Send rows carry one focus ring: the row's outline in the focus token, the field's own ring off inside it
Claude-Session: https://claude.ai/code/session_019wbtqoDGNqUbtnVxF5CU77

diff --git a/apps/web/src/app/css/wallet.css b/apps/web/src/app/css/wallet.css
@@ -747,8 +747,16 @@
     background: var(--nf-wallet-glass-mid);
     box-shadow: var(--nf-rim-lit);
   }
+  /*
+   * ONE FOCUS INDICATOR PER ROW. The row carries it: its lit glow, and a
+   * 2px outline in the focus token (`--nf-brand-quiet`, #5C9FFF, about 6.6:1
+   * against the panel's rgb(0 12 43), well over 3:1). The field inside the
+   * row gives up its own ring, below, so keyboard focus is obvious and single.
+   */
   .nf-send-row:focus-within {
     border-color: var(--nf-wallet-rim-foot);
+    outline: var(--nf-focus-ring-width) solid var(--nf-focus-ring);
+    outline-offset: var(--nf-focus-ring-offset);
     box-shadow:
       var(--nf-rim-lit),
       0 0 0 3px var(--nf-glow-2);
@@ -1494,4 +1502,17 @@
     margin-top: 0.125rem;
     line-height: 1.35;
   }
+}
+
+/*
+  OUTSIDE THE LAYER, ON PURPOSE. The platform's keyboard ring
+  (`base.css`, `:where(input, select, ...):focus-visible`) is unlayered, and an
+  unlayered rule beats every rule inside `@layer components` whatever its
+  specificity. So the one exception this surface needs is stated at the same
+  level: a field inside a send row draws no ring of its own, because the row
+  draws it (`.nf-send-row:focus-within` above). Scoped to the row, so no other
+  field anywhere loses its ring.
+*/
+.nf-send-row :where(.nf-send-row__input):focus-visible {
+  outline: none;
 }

◇ ◇ ◇ ◇ ◇

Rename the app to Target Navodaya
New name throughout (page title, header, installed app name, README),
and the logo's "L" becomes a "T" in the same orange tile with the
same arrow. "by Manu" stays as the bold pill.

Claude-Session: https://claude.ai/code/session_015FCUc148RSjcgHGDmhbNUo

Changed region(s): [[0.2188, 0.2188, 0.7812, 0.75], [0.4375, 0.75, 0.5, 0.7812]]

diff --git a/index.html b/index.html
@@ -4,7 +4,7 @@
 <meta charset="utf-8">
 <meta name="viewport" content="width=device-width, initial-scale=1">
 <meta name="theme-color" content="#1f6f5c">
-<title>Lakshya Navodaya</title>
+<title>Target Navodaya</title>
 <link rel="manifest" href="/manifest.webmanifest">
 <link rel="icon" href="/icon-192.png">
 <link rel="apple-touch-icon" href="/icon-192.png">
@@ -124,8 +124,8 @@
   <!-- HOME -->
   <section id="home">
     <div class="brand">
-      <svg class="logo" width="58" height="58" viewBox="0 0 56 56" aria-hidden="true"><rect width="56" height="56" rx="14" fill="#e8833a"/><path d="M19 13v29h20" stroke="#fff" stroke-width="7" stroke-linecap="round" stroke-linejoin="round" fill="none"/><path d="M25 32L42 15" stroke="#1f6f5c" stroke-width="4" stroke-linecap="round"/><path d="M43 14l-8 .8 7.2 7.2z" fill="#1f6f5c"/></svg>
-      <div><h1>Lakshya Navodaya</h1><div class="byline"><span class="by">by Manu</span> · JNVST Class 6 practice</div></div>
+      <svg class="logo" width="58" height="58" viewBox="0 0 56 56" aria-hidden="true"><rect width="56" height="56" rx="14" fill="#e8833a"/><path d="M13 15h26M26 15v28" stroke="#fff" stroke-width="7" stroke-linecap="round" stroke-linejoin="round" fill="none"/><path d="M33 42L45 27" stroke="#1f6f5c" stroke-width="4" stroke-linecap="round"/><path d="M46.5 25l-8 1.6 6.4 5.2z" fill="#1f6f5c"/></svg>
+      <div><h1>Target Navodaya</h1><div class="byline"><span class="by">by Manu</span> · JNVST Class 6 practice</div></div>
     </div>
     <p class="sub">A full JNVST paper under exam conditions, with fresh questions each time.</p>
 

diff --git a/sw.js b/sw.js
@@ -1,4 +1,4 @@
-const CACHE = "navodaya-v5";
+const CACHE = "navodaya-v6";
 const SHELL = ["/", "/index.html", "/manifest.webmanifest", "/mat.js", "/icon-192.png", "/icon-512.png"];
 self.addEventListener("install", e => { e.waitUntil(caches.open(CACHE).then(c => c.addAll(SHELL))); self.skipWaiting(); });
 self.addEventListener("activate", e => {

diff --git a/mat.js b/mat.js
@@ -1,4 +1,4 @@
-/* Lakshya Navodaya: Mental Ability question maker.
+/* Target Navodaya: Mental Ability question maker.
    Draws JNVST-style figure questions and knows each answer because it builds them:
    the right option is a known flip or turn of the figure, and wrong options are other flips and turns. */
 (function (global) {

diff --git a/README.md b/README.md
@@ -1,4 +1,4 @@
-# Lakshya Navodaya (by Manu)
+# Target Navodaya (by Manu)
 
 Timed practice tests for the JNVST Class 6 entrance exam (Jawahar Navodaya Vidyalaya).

◇ ◇ ◇ ◇ ◇

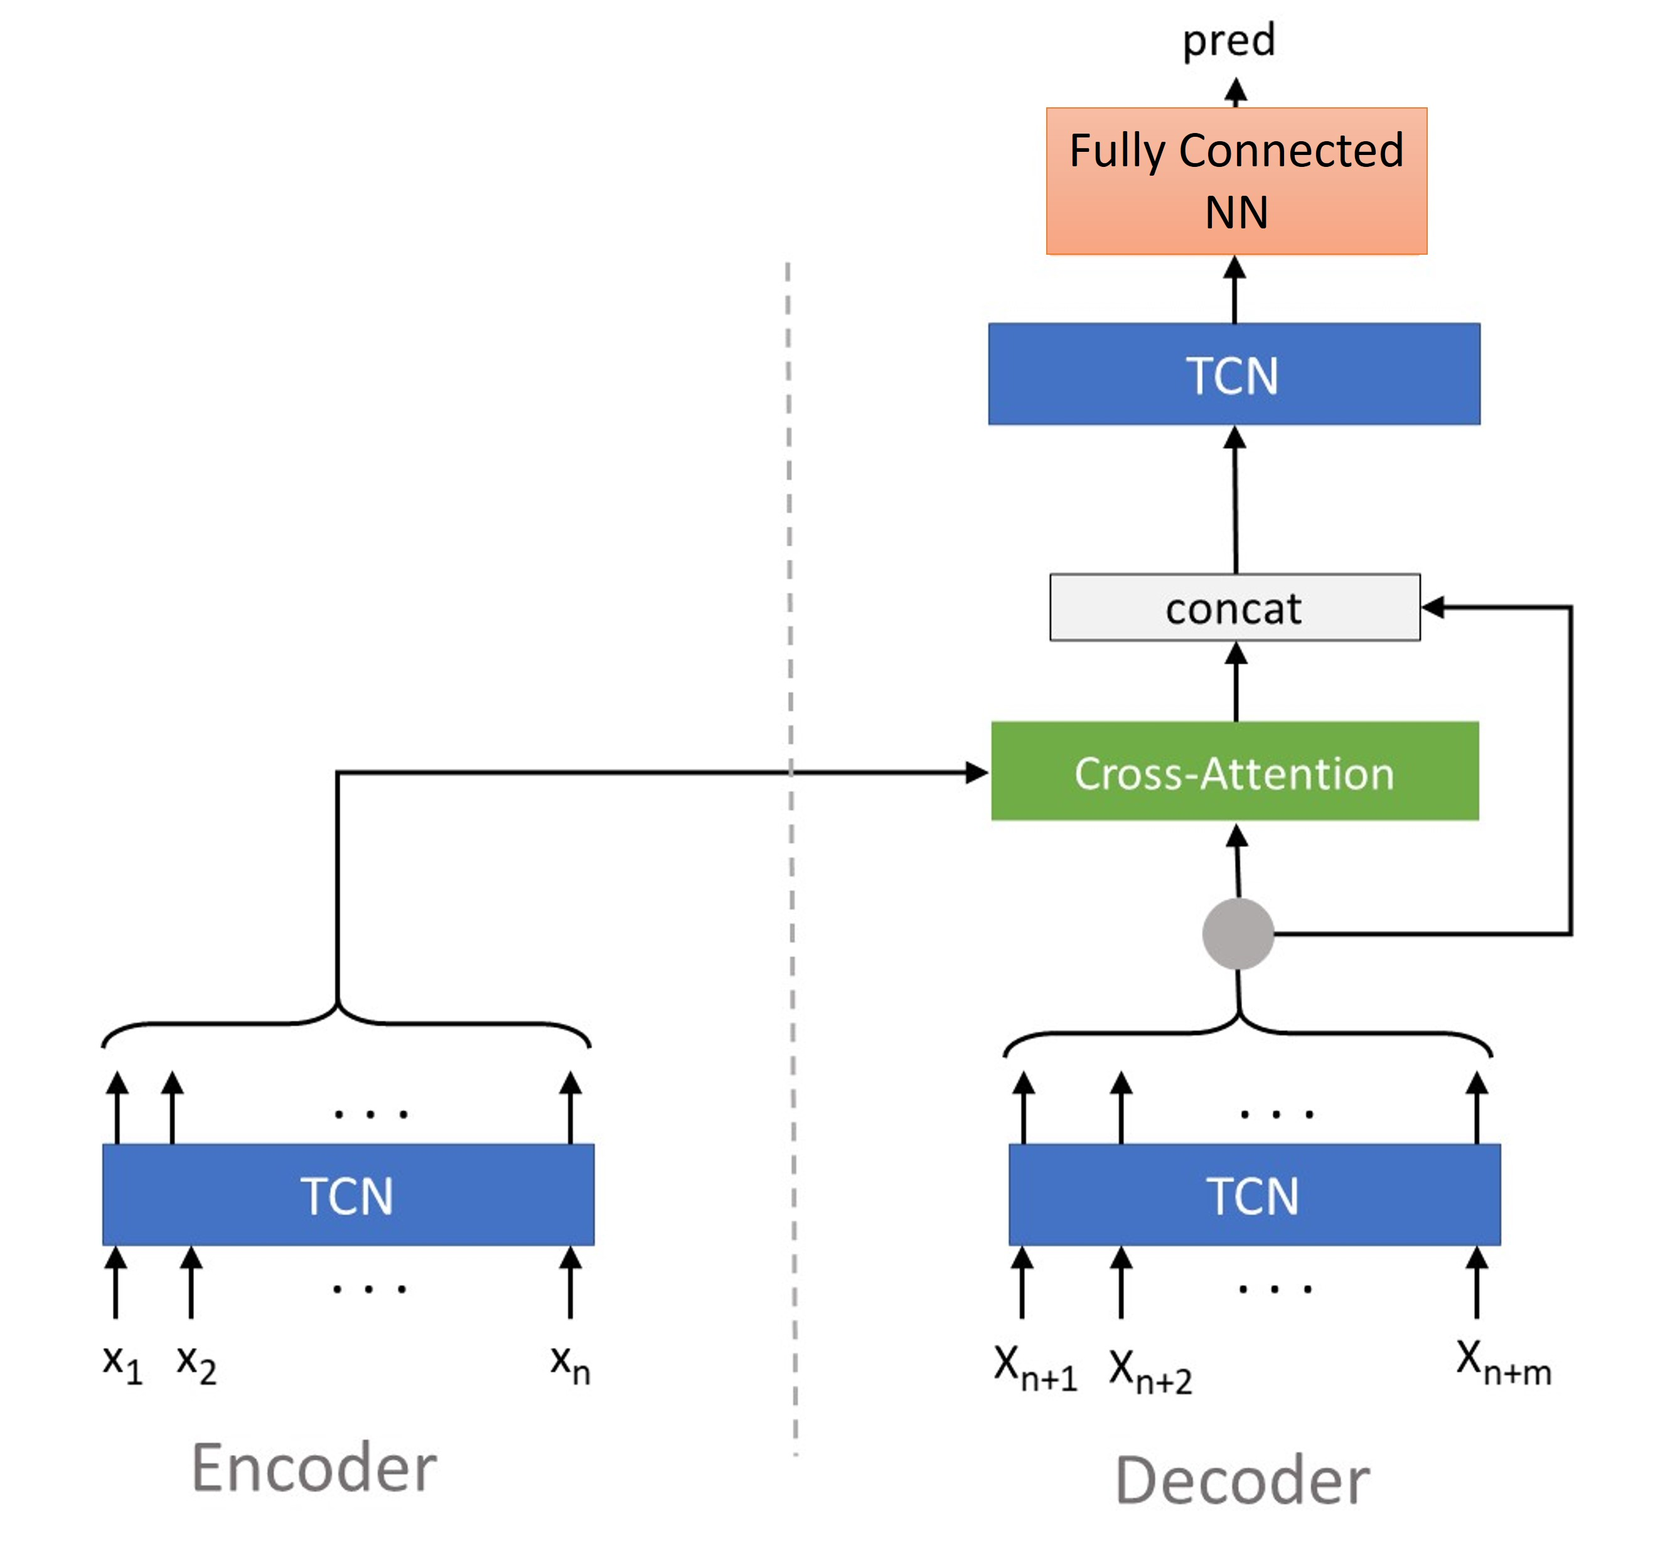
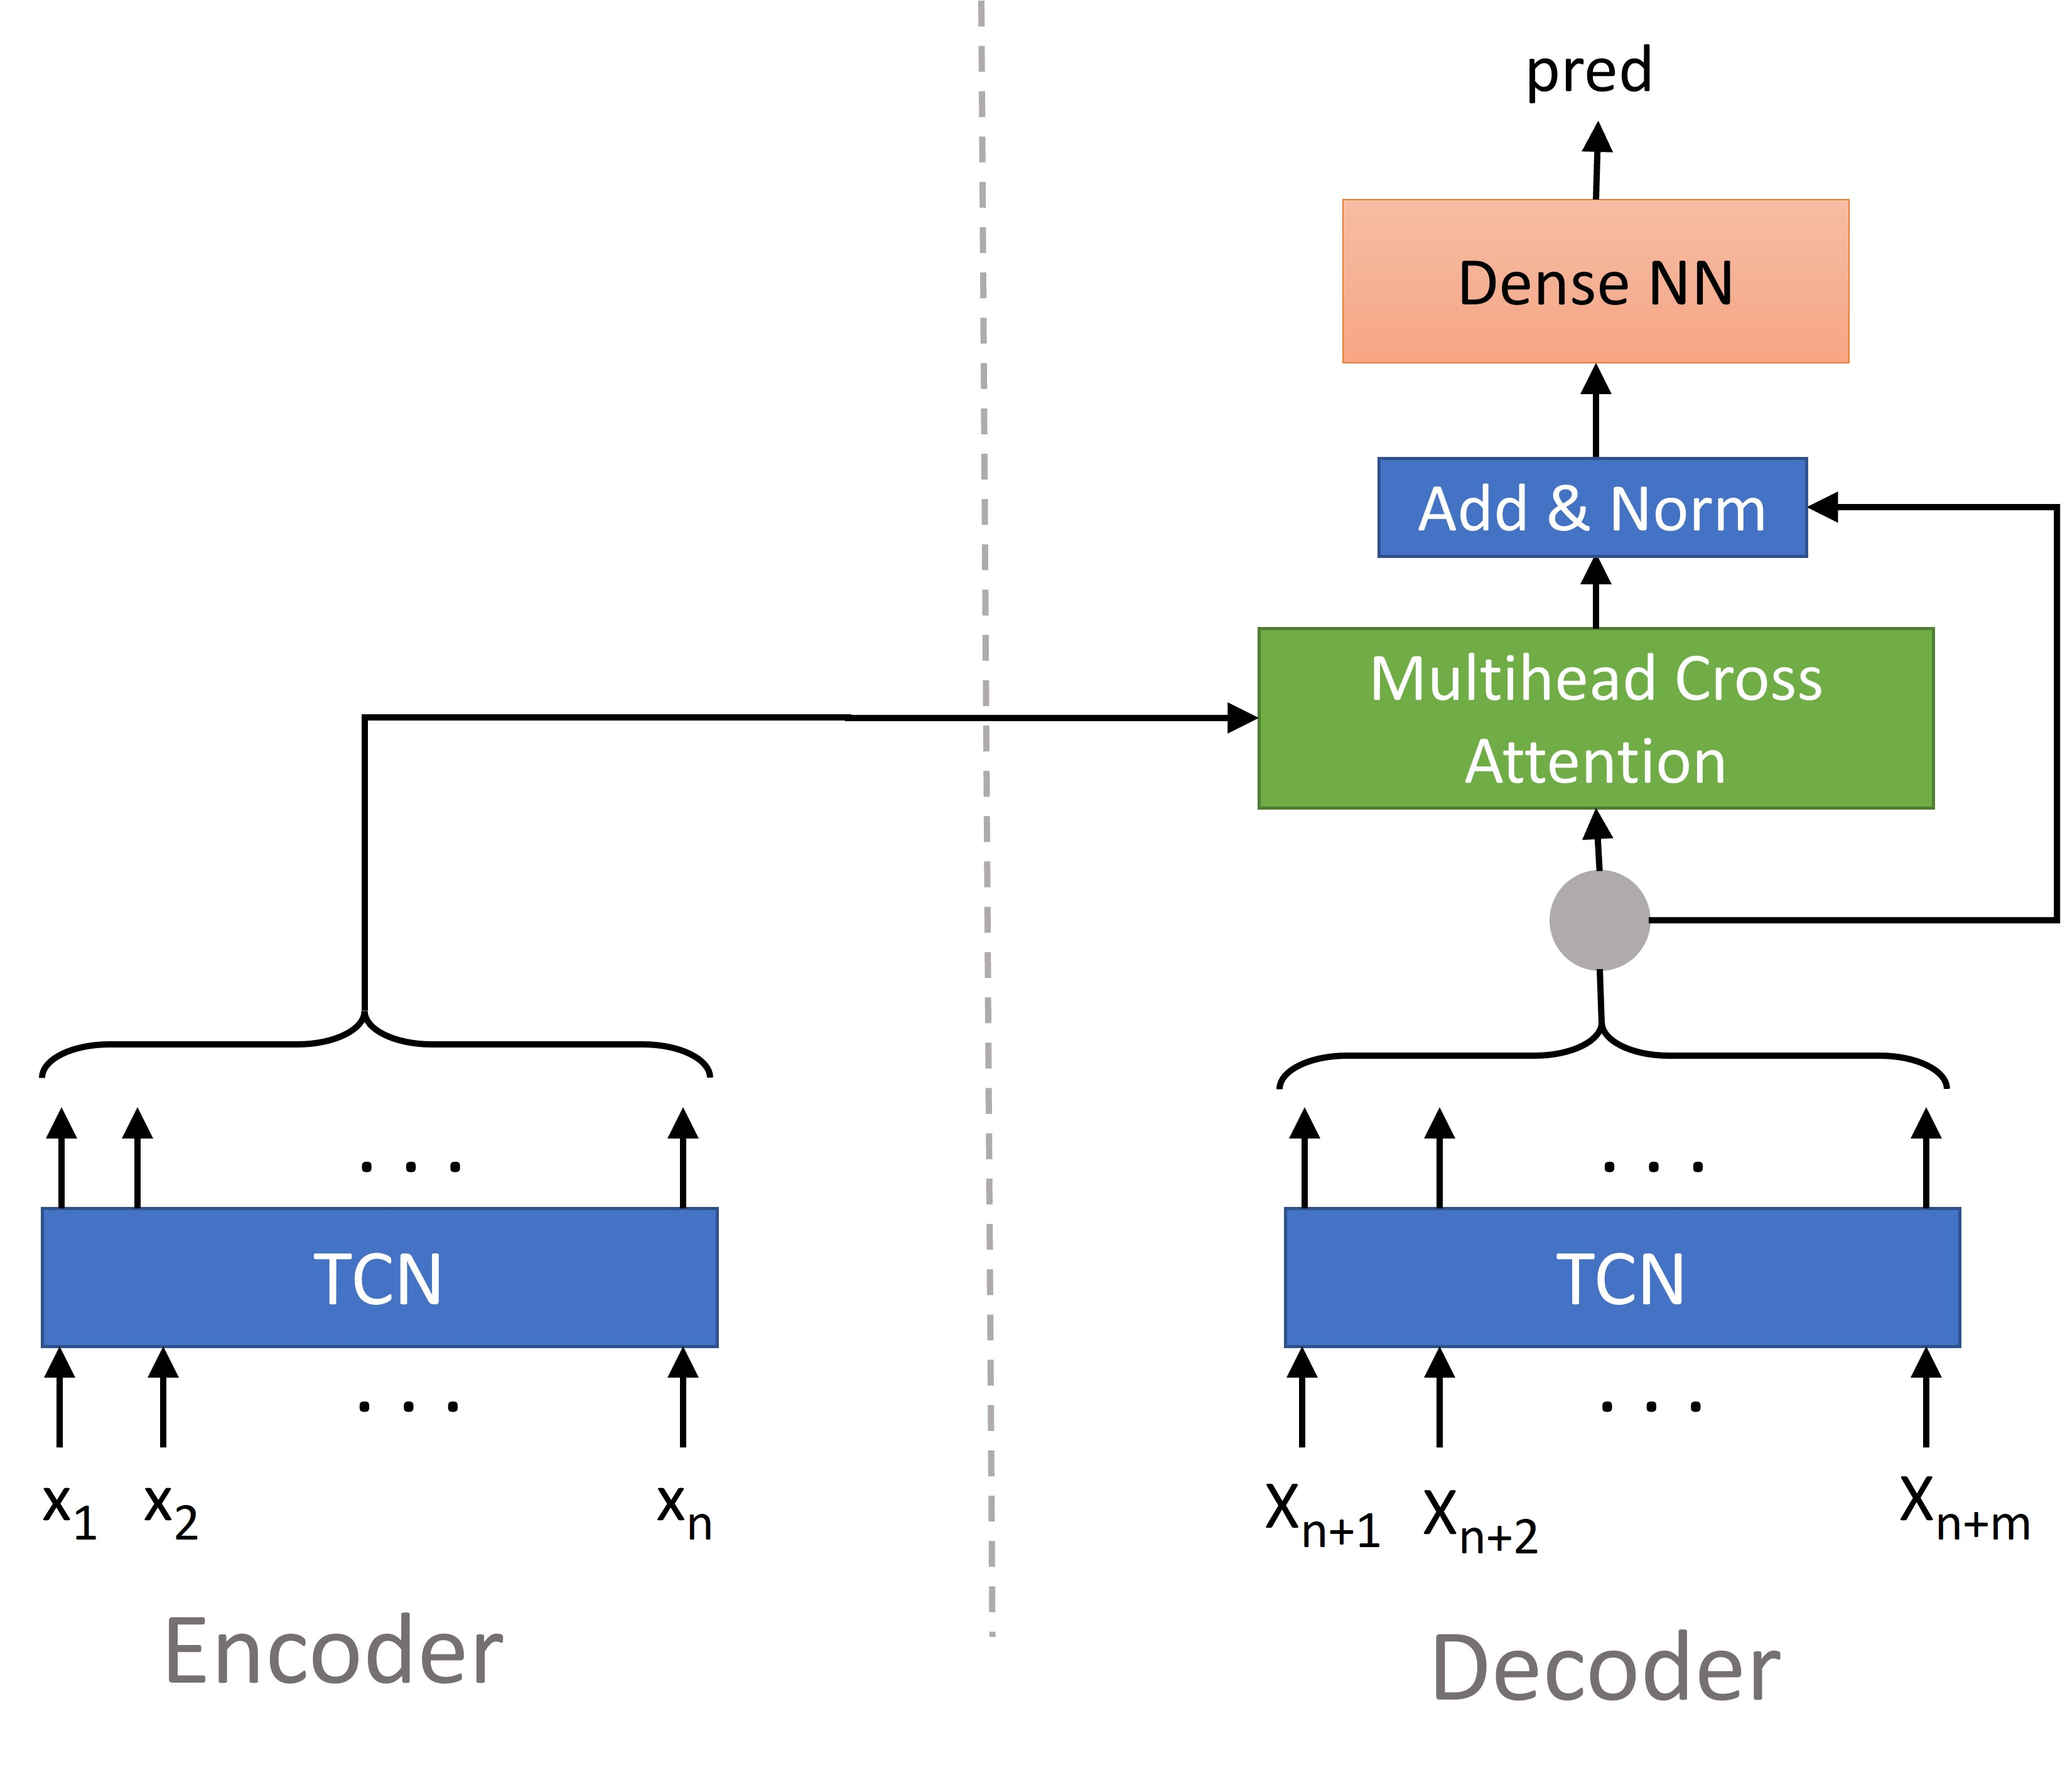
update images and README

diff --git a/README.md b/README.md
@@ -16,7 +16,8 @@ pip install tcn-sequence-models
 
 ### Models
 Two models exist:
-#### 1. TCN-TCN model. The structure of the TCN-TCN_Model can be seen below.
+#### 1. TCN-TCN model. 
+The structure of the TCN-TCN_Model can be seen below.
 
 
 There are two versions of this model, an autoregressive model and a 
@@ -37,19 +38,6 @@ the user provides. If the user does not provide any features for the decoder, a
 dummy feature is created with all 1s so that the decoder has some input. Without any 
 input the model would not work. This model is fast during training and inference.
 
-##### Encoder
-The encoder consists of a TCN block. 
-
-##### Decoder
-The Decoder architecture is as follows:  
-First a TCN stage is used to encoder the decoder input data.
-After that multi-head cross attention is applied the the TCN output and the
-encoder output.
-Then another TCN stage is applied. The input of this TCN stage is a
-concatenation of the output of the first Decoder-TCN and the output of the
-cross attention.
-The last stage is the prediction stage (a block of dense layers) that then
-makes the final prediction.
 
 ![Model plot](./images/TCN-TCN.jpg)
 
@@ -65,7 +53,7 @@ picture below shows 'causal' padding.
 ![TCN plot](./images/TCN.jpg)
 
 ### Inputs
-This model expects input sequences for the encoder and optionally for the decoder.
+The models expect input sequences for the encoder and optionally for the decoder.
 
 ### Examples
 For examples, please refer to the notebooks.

◇ ◇ ◇ ◇ ◇

*Problem statement*:
The lines above, starting at the one with "Send rows carry" and ending at the one with "glow, and a", are the only ones to return, exactly as written.

*Exercise solution*:
Send rows carry one focus ring: the row's outline in the focus token, the field's own ring off inside it
Claude-Session: https://claude.ai/code/session_019wbtqoDGNqUbtnVxF5CU77

diff --git a/apps/web/src/app/css/wallet.css b/apps/web/src/app/css/wallet.css
@@ -747,8 +747,16 @@
     background: var(--nf-wallet-glass-mid);
     box-shadow: var(--nf-rim-lit);
   }
+  /*
+   * ONE FOCUS INDICATOR PER ROW. The row carries it: its lit glow, and a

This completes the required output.